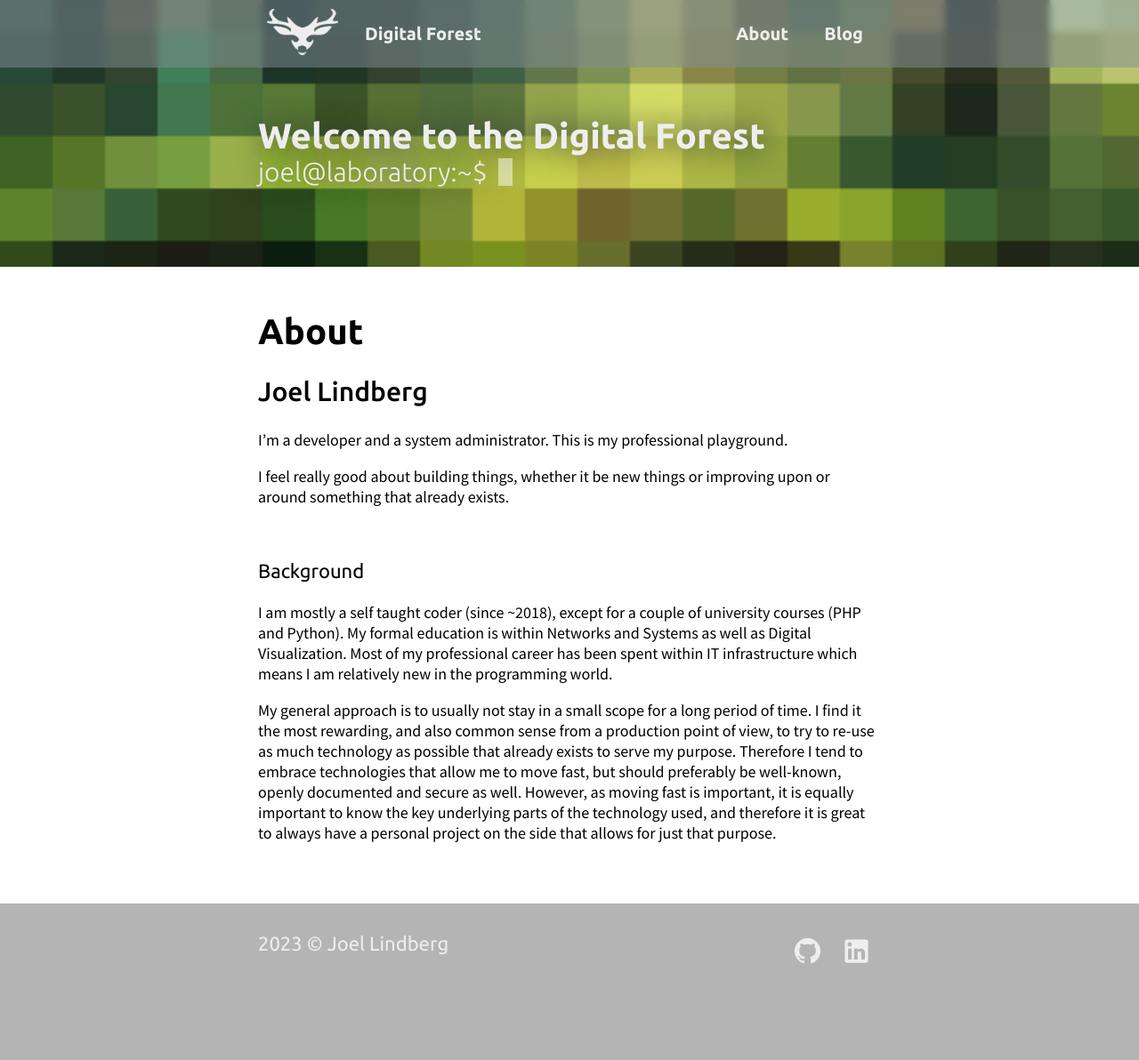
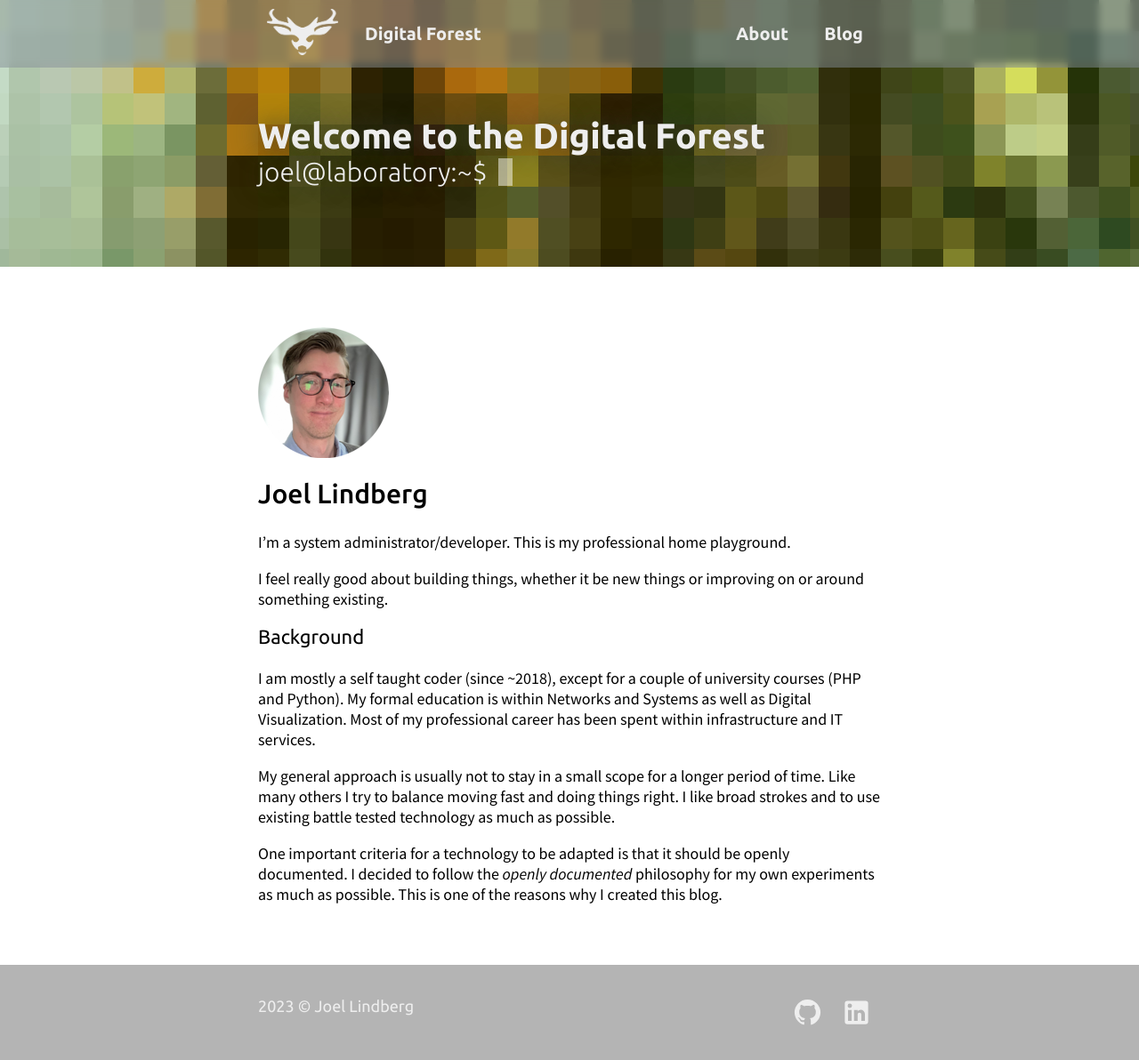
Before and after one commit to JoelLindberg/digital-forest, a Jekyll site: the page built from about.md, in a window 1280 px wide and 1217 px high. Shown: the top 1192 px of the window at 89% size. Built offline with Jekyll 4.4.1, drawn with Linux system fonts in a browser that asks for light colours.

Commit message:
Background, profile photo and font updates

```diff
--- a/_includes/head.html
+++ b/_includes/head.html
@@ -2,7 +2,7 @@
     <title>{{ page.title }} - {{ page.subtitle }}</title>
     <meta charset="UTF-8">
     <meta name="viewport" content="width=device-width, initial-scale=1, user-scalable=no">
-    <link rel="stylesheet" type="text/css" href="{{ site.baseurl }}/assets/css/styles.css?7">
+    <link rel="stylesheet" type="text/css" href="{{ site.baseurl }}/assets/css/styles.css?9">
 
     <!-- fonts -->
     <link rel="preconnect" href="https://fonts.gstatic.com" crossorigin>
--- a/about.md
+++ b/about.md
@@ -5,18 +5,18 @@ subtitle: Joel Lindberg
 tags: ["joel lindberg", "developer", "system administrator"]
 ---
 
-# About
+![Flow](assets/img/profile-photo.png)
 
 ## {{ page.subtitle }}
 
-I'm a developer and a system administrator. This is my professional playground.
+I'm a system administrator/developer. This is my professional home playground.
 
-I feel really good about building things, whether it be new things or improving upon or around something that already exists.
-
-<br />
+I feel really good about building things, whether it be new things or improving on or around something existing.
 
 ### Background
 
-I am mostly a self taught coder (since ~2018), except for a couple of university courses (PHP and Python). My formal education is within Networks and Systems as well as Digital Visualization. Most of my professional career has been spent within IT infrastructure which means I am relatively new in the programming world.
+I am mostly a self taught coder (since ~2018), except for a couple of university courses (PHP and Python). My formal education is within Networks and Systems as well as Digital Visualization. Most of my professional career has been spent within infrastructure and IT services.
 
-My general approach is to usually not stay in a small scope for a long period of time. I find it the most rewarding, and also common sense from a production point of view, to try to re-use as much technology as possible that already exists to serve my purpose. Therefore I tend to embrace technologies that allow me to move fast, but should preferably be well-known, openly documented and secure as well. However, as moving fast is important, it is equally important to know the key underlying parts of the technology used, and therefore it is great to always have a personal project on the side that allows for just that purpose.
+My general approach is usually not to stay in a small scope for a longer period of time. Like many others I try to balance moving fast and doing things right. I like broad strokes and to use existing battle tested technology as much as possible.
+
+One important criteria for a technology to be adapted is that it should be openly documented. I decided to follow the *openly documented* philosophy for my own experiments as much as possible. This is one of the reasons why I created this blog.
--- a/assets/css/styles.css
+++ b/assets/css/styles.css
@@ -12,11 +12,11 @@
 
     --footer-background: #b4b4b4;
     --footer-color: #eee;
-    --footer-font-size: 20px;
+    --footer-font-size: 18px;
 
     --text-font: Helvetica, sans-serif;
     --text-dark: #333;
-    --text-mid: #bbb;
+    --text-mid: #888;
     --text-light: #eee;
 
     --link-light: #eee;
@@ -155,9 +155,9 @@ header a:hover {
 
 /* Header background */
 .header-bg {
-    background: url("/digital-forest/assets/img/header-bg-draft-2.png") no-repeat center;
+    background: url("/digital-forest/assets/img/header-bg-large.png");
+    background-position: right top;
     height: 300px;
-    background-size: cover;
 }
 
 
@@ -414,7 +414,7 @@ code {
         --pixel-margin-x: 90px;
         --pixel-width: 1000px;
 
-        --footer-font-size: 22px;
+        --footer-font-size: 18px;
 
         --header-font-title-large: 20px;
         --header-font-title-small: 15px;
@@ -459,7 +459,6 @@ code {
     .welcome-container {
         padding-top: 130px;
     }
-
 }
 
 
@@ -469,7 +468,7 @@ code {
         --pixel-margin-x: 30px;
         --pixel-width: 700px;
 
-        --footer-font-size: 22px;
+        --footer-font-size: 18px;
 
         --header-font-title-large: 20px;
         --header-font-title-small: 15px;
@@ -514,7 +513,7 @@ code {
     .welcome-container {
         padding-top: 130px;
     }
-
 }
 
+
 /* Add a media css rule for very small devices (Chrome dev tools -> Galaxy Fold) */
```
Also changed, not shown: assets/img/header-bg-draft-2.png (deleted), assets/img/header-bg-large.png (added), assets/img/profile-photo.png (added), 1 other file.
■ ■ ■ ■ ■ ■ ■
> **Task brief**:
Please find all lines of the entries that hold the string "approach" and copy them.

> **Result for this task**:
-My general approach is to usually not stay in a small scope for a long period of time. I find it the most rewarding, and also common sense from a production point of view, to try to re-use as much technology as possible that already exists to serve my purpose. Therefore I tend to embrace technologies that allow me to move fast, but should preferably be well-known, openly documented and secure as well. However, as moving fast is important, it is equally important to know the key underlying parts of the technology used, and therefore it is great to always have a personal project on the side that allows for just that purpose.
+My general approach is usually not to stay in a small scope for a longer period of time. Like many others I try to balance moving fast and doing things right. I like broad strokes and to use existing battle tested technology as much as possible.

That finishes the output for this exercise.